Required work
Gather up every line from the entries below that uses the word "rows".

Records shown

==================================================

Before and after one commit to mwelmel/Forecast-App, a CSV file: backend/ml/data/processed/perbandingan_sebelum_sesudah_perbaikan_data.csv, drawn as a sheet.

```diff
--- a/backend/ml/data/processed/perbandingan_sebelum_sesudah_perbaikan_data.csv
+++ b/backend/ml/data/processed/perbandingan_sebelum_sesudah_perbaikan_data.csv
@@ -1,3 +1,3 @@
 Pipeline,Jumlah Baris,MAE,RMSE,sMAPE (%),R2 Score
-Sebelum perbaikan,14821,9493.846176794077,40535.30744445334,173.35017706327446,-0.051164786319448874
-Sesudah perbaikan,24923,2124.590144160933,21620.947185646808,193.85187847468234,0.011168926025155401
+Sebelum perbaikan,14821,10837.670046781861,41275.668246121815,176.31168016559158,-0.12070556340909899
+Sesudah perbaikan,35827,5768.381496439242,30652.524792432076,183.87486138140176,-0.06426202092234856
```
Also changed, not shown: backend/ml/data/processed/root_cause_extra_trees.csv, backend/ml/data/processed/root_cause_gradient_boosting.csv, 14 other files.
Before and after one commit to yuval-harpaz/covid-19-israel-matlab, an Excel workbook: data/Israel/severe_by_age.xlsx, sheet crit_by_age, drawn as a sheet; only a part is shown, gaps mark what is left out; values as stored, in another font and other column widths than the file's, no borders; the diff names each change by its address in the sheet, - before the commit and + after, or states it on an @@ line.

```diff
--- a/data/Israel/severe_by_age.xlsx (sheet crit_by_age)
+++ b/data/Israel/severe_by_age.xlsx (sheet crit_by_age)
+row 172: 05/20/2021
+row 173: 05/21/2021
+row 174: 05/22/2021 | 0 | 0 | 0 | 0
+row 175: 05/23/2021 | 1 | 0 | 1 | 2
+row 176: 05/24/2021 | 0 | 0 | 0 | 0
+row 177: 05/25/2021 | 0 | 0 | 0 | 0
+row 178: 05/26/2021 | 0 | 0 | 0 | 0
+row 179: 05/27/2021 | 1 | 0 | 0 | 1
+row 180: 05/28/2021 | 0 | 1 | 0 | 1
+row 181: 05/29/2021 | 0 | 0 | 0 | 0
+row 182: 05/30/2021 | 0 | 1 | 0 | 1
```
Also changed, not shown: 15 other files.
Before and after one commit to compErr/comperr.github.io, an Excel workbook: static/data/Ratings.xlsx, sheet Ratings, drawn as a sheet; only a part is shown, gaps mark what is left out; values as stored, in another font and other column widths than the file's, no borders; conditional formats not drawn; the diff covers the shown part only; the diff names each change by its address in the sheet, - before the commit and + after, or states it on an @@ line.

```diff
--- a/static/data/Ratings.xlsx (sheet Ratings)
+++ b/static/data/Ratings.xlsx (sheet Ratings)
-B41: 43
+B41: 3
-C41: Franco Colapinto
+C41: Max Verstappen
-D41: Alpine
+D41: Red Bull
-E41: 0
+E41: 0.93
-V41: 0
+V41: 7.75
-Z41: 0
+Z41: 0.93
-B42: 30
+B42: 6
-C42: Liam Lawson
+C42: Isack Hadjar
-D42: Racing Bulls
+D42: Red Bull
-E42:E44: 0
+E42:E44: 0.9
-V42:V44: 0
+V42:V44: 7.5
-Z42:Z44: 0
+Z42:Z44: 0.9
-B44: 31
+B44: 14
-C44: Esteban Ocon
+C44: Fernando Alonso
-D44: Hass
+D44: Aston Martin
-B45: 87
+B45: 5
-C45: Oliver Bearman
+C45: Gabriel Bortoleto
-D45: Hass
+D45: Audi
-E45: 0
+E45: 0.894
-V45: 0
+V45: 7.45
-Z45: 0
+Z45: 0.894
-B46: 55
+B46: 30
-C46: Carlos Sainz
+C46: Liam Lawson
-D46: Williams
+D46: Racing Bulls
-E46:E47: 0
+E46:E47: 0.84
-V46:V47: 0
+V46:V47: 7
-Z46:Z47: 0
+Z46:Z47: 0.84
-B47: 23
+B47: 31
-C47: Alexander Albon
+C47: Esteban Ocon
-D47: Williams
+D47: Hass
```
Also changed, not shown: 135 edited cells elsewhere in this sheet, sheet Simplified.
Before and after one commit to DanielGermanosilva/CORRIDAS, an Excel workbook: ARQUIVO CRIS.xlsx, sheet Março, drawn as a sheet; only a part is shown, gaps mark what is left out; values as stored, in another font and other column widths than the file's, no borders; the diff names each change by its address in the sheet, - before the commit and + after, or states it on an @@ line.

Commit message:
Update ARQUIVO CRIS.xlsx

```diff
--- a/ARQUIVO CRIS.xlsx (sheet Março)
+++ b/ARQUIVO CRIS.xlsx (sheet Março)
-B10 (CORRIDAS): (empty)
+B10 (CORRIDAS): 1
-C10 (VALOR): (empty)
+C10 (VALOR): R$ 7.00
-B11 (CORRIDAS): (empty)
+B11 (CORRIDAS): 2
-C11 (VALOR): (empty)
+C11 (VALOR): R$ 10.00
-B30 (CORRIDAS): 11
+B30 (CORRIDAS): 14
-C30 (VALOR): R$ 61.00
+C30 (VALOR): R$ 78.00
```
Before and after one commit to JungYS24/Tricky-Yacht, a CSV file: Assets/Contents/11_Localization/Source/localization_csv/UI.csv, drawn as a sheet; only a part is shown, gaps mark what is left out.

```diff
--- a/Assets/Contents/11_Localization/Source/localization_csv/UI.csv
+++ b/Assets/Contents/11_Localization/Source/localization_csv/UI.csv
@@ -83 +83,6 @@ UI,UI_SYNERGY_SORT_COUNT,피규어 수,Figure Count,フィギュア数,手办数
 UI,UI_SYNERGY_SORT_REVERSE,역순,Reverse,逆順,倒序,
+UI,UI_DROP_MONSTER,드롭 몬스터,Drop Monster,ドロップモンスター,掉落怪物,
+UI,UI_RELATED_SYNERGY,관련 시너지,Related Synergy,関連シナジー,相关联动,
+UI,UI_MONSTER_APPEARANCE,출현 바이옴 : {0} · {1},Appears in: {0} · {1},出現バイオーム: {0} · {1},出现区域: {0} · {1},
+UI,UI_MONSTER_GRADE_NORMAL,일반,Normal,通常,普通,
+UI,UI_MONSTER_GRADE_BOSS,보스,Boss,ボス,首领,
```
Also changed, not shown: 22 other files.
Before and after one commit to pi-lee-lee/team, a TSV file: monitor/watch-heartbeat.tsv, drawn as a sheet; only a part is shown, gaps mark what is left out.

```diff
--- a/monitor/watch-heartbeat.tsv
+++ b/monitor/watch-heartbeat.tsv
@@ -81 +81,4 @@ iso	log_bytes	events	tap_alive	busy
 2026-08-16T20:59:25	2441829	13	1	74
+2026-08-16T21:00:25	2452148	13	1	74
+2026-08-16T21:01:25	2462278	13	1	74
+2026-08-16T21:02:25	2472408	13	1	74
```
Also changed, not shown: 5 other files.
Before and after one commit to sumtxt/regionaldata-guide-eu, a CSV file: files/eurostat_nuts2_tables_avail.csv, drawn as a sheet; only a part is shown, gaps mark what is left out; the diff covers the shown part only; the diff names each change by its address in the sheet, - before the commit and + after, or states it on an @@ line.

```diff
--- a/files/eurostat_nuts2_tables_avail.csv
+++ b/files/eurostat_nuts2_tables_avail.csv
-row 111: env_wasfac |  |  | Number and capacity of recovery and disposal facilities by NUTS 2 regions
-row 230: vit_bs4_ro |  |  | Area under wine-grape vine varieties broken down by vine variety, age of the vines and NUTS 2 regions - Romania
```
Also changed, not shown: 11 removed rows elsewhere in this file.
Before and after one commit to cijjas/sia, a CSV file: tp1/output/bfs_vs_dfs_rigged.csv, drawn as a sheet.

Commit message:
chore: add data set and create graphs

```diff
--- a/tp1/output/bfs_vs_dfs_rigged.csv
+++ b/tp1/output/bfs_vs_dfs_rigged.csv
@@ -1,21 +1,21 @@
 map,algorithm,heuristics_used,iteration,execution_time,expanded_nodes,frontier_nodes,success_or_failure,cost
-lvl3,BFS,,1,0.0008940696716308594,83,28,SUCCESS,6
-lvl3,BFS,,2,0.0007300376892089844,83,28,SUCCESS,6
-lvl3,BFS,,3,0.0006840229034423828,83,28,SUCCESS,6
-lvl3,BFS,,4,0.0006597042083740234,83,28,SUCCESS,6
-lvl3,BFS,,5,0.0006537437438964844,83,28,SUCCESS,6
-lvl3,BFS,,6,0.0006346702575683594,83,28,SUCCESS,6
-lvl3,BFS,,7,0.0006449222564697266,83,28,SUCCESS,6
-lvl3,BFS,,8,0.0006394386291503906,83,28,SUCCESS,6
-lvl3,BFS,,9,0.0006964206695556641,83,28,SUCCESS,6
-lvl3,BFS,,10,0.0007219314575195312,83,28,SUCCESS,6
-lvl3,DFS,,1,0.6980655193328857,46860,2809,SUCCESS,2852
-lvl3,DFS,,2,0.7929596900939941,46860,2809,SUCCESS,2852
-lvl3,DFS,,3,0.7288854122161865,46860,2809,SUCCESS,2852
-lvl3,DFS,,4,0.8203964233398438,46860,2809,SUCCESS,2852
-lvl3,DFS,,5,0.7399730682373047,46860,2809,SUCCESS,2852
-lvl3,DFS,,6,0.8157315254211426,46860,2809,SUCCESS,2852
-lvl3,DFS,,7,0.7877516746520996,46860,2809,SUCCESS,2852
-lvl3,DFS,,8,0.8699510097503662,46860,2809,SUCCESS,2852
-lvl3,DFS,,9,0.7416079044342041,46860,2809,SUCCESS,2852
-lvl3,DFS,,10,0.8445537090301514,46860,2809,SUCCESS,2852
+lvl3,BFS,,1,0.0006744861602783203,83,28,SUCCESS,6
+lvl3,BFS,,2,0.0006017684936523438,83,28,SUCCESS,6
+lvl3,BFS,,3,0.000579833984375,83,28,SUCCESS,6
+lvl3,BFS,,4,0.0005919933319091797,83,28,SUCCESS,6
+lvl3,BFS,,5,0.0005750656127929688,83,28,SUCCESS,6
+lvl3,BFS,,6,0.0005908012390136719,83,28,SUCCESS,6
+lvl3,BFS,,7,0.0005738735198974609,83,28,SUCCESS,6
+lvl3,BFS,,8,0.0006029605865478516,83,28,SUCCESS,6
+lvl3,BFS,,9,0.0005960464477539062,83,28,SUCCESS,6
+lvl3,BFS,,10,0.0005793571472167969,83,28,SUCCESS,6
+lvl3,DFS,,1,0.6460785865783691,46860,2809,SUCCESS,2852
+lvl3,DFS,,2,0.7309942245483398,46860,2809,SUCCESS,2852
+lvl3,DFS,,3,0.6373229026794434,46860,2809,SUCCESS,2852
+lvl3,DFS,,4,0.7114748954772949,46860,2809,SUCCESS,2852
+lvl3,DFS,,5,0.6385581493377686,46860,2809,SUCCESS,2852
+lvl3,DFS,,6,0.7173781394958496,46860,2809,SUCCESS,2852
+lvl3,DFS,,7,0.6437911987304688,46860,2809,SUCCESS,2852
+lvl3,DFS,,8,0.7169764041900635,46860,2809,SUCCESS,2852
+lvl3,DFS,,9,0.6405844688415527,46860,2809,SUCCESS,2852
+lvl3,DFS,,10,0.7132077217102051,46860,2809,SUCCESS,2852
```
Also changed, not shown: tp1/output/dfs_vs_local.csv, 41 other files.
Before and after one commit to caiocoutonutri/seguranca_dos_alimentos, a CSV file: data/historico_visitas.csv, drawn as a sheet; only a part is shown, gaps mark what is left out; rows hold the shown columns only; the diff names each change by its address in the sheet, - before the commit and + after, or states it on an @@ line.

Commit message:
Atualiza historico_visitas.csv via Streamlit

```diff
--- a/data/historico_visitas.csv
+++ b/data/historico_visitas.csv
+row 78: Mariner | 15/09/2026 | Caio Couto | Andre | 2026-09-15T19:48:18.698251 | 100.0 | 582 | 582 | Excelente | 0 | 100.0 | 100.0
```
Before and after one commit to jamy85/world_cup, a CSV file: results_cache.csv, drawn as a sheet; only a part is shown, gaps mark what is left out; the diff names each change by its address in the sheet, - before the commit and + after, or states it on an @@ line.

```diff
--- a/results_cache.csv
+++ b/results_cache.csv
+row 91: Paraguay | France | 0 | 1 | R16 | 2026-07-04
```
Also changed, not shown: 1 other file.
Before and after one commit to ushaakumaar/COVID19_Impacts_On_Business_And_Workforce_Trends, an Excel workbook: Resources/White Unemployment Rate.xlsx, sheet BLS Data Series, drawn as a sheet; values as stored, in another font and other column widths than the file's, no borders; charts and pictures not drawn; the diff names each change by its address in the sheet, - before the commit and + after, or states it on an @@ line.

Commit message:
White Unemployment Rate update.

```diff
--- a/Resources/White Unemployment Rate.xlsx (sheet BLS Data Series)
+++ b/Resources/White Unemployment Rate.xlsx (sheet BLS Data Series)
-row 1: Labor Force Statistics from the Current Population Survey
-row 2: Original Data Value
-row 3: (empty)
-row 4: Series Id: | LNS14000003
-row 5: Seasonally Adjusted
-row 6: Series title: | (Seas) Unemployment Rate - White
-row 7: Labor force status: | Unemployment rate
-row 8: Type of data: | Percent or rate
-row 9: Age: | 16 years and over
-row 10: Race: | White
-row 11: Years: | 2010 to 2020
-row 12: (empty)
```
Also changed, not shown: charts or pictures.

==================================================

Answer area
Also changed, not shown: 11 removed rows elsewhere in this file.
Before and after one commit to caiocoutonutri/seguranca_dos_alimentos, a CSV file: data/historico_visitas.csv, drawn as a sheet; only a part is shown, gaps mark what is left out; rows hold the shown columns only; the diff names each change by its address in the sheet, - before the commit and + after, or states it on an @@ line.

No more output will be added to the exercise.